Specific Aim 1 will exploit the specific interactions between the cell surface receptor CD44 and the glycosaminoglycan HA. Both HA and CD44 are overexpressed in fetal brain and down regulated during development. Preliminary results in the PI's lab demonstrate that HA-coated surfaces seeded with mixed cultures selectivity bind immature NPCs. HA-coated surfaces of varying concentrations will be used to pan for neuronal precursors from primary isolations of VM NPCs. Adhered and non-adhered cells will be separated and analyzed for DA precursor (Nurr1+), proliferation and differentiation potentials using immunostaining and RT-PCR. In parallel, CD44 expression of NPCs will be analyzed using flow cytometry and threshold values of CD44 expression for different NPC populations will be established.

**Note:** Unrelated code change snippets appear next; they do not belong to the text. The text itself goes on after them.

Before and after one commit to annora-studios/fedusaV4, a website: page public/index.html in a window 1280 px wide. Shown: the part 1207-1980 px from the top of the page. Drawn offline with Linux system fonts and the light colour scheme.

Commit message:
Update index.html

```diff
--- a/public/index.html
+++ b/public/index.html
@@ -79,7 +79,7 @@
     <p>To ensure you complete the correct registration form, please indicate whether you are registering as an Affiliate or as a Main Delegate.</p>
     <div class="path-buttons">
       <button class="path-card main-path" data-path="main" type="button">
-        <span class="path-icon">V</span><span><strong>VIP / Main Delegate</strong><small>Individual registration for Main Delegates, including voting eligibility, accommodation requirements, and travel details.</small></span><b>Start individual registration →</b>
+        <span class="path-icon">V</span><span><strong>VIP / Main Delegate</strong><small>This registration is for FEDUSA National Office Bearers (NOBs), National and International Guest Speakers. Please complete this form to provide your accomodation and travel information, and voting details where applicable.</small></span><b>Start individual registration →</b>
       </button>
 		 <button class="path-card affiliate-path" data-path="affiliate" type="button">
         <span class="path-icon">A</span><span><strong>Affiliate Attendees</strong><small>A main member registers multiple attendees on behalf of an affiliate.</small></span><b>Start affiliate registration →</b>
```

In Specific Aim 2, pre-separated NPCs enriched in DA precursors will be cultured in 3D, HA hydrogels previously developed by the PI to enhance differentiation of VM NPCs into neurons. These hydrogels have been designed to provide a biomimetic environment in which the mechanical and chemical properties closely resemble those of native fetal brain. Additionally, native ECM proteins (e.g., laminin, fibronectin) will be added into the hydrogels for better cell adhesion and differentiation. Immunostaining and RT-PCR will be used to characterize differentiation of DA precursors in 3D cultures. The innovation of this project lies in the combination of pre-selection for DA precursors prior to ex vivo expansion and subsequent differentiation in 3D, HA biomaterials. The PI hypothesizes that large numbers of DA neurons, sufficient for therapeutic benefit, can be generated using this two-step approach.

Public Health Relevance

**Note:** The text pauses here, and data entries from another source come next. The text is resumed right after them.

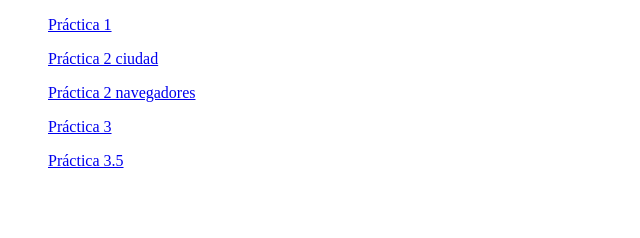
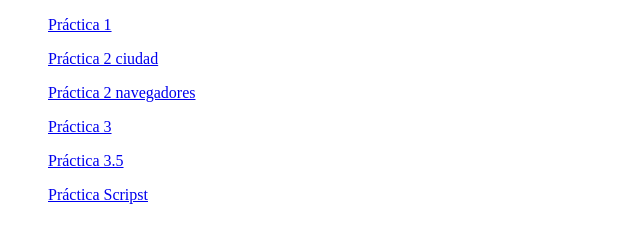
Before and after one commit to CarlosArnedo/Index, a plain HTML site: page index.html in a window 1280 px wide. Shown: the whole page, without its empty margins (0-640 px from the left). Drawn offline with Linux system fonts and the light colour scheme.

Commit message:
Update index.html

```diff
--- a/index.html
+++ b/index.html
@@ -11,5 +11,6 @@
     <ul><a href="https://carlosarnedo.github.io/practica-2-navegadores/">Práctica 2 navegadores</a></ul>
     <ul><a href="https://carlosarnedo.github.io/practica-3/">Práctica 3</a></ul>
     <ul><a href="https://carlosarnedo.github.io/Pr-ctica-3.5-museo/">Práctica 3.5</a></ul>
+    <ul><a href="https://carlosarnedo.github.io/Pr-ctica-3.5-museo/">Práctica Scripst</a></ul>
 </body>
 </html>
```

The goal of this project is to develop strategies to expand, differentiate and purify neural progenitor cells (NPCs) in sufficient quantities for use in regenerative medicine. For example, this could be useful ultimately for therapies to treat central nervous system (CNS) disorders such as Parkinson's disease. In general, efficient expansion and functional differentiation of NPCs ex vivo poses a significant challenge. The first objective of this proposal is to enhance the purity of NPC cultures by panning primary isolates using selective hyaluronic acid matrix interactions. The second objective is to enhance the efficiency of neuronal differentiation from these purified NPC populations by providing appropriate matrix and soluble cues. The development of technologies to purify primary isolated stem cells and to subsequently control their differentiation potential in culture would be a vast opportunity for advancements in stem cell biology.

Agency

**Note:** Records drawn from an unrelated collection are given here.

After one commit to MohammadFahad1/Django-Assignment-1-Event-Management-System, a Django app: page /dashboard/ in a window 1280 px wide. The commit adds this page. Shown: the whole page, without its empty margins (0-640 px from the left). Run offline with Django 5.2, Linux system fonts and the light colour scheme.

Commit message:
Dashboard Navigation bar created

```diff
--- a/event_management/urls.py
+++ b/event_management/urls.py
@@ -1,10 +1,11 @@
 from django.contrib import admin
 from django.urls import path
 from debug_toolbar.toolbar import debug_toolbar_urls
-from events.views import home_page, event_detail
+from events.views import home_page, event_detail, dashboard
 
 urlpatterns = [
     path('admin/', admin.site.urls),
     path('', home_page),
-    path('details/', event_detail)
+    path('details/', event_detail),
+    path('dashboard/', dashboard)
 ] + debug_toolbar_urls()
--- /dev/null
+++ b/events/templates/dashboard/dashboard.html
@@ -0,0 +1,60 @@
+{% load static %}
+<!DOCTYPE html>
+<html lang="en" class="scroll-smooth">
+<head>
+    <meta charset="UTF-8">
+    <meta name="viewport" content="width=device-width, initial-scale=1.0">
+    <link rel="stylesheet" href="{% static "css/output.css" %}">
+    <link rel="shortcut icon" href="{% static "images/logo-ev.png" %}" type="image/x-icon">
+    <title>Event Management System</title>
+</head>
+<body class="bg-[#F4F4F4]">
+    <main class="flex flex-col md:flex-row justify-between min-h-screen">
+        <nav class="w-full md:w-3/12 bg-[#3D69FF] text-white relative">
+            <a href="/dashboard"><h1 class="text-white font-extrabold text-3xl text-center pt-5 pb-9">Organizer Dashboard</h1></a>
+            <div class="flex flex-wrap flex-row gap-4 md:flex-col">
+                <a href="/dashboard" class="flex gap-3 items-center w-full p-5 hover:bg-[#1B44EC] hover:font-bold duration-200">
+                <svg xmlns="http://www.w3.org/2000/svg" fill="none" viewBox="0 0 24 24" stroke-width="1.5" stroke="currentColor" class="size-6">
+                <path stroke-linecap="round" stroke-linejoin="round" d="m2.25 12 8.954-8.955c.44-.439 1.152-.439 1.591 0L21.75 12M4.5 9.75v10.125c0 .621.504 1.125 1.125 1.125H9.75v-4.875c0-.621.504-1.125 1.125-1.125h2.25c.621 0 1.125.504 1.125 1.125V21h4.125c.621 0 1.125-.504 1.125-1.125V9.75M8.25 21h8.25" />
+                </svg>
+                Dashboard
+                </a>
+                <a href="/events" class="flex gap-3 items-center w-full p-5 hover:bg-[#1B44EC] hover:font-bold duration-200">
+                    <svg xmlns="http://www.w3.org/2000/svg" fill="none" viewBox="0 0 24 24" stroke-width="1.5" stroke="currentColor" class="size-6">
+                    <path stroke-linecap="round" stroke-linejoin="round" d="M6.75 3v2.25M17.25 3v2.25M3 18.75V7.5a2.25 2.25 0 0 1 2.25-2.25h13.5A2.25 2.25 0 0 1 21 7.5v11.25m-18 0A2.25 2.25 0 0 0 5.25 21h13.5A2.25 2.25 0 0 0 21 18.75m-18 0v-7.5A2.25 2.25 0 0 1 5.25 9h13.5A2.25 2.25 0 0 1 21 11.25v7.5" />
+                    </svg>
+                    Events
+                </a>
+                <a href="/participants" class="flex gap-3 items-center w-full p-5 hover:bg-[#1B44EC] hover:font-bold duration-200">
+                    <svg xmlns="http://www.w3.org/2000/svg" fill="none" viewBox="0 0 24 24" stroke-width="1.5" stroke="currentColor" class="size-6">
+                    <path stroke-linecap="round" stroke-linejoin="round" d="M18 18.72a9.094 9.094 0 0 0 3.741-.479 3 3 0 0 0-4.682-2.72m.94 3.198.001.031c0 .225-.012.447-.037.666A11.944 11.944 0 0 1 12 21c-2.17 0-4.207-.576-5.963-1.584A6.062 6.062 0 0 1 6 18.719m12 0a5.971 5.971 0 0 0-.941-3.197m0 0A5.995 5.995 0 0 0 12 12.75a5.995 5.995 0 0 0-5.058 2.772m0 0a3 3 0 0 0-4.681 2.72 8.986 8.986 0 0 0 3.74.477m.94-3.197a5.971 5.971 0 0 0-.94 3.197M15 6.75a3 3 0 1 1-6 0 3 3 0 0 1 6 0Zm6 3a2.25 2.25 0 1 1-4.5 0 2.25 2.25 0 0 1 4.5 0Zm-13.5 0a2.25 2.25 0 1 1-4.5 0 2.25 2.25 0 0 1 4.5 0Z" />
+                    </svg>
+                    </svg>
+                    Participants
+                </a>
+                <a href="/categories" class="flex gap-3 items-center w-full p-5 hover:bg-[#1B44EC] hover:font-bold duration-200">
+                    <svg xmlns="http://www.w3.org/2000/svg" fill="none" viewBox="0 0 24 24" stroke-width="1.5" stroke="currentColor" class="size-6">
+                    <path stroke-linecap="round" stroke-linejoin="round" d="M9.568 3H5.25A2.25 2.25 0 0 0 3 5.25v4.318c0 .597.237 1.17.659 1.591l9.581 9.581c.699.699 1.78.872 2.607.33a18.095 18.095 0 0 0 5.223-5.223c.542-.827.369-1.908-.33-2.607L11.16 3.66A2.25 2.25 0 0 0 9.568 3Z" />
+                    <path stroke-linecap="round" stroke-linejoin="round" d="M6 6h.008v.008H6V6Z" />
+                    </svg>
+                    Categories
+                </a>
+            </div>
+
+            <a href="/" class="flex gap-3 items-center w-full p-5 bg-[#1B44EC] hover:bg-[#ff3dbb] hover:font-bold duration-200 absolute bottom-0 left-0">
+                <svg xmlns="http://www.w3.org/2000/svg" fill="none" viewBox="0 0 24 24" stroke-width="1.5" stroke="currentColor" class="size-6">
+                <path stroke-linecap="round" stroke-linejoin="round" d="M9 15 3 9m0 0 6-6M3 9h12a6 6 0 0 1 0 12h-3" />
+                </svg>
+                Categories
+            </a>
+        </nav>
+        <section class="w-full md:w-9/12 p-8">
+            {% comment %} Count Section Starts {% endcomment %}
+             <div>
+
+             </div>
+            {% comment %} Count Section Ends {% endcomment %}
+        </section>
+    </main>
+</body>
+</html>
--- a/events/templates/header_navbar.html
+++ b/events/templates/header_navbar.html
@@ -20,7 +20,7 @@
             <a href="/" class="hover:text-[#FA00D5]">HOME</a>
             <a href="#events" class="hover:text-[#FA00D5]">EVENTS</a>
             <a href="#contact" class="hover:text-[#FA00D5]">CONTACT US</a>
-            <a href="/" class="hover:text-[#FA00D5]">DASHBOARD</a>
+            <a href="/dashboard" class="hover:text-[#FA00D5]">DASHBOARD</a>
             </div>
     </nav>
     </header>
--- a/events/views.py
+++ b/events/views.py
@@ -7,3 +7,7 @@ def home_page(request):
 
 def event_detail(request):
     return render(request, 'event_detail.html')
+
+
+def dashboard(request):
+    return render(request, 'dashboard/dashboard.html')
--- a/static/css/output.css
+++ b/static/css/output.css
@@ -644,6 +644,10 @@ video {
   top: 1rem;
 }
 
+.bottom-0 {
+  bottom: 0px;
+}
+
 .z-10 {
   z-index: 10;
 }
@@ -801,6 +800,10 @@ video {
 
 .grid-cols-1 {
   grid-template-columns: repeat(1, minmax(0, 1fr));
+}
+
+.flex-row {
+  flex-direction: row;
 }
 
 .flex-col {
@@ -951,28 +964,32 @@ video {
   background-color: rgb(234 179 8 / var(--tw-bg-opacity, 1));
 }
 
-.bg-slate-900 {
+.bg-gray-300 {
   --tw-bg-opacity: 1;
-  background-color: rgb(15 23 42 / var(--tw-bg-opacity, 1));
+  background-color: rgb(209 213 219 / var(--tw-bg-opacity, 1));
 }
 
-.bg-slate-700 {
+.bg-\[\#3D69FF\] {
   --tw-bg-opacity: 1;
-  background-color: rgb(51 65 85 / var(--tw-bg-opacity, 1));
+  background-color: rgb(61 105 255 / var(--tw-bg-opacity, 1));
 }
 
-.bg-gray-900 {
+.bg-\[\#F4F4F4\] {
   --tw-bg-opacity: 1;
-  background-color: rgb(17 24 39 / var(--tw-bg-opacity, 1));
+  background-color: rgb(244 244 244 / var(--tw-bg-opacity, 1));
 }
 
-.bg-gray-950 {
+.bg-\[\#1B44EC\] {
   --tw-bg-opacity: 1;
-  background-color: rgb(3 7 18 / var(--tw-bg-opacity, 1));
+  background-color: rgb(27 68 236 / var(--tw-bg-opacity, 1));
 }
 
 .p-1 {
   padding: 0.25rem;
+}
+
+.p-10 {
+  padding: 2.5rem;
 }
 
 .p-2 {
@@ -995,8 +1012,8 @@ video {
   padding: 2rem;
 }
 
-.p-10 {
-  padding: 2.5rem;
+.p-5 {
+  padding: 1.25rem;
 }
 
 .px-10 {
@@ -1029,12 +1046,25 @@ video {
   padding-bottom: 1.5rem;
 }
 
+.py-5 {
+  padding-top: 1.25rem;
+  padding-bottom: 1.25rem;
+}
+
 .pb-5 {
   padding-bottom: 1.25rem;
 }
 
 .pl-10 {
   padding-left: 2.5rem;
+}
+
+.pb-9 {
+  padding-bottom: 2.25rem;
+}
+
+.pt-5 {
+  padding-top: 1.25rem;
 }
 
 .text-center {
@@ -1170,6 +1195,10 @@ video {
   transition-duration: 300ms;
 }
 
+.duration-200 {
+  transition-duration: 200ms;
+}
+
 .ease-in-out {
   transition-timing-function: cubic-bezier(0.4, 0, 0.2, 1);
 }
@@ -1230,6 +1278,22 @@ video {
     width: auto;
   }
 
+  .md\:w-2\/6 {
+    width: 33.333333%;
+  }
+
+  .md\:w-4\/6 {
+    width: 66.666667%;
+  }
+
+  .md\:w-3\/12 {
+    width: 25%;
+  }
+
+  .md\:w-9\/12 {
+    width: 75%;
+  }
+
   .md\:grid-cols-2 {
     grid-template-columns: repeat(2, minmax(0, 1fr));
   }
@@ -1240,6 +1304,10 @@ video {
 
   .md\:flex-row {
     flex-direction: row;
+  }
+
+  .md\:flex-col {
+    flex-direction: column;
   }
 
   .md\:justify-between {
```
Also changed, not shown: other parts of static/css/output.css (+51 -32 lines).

National Institute of Health (NIH)
Type
Exploratory/Developmental Grants (R21)
Project #
5R21NS074162-02
Application #
8323457
Study Section
Biomaterials and Biointerfaces Study Section (BMBI)
Program Officer
Owens, David F
Project Start
Project End
Budget Start
Budget End
Support Year
2
Fiscal Year
2012
Total Cost
Indirect Cost
Name
University of Texas Austin
Department
Biomedical Engineering
Type
Biomed Engr/Col Engr/Engr Sta
DUNS #
170230239
City
Austin
State
TX
Country
United States
Zip Code
78713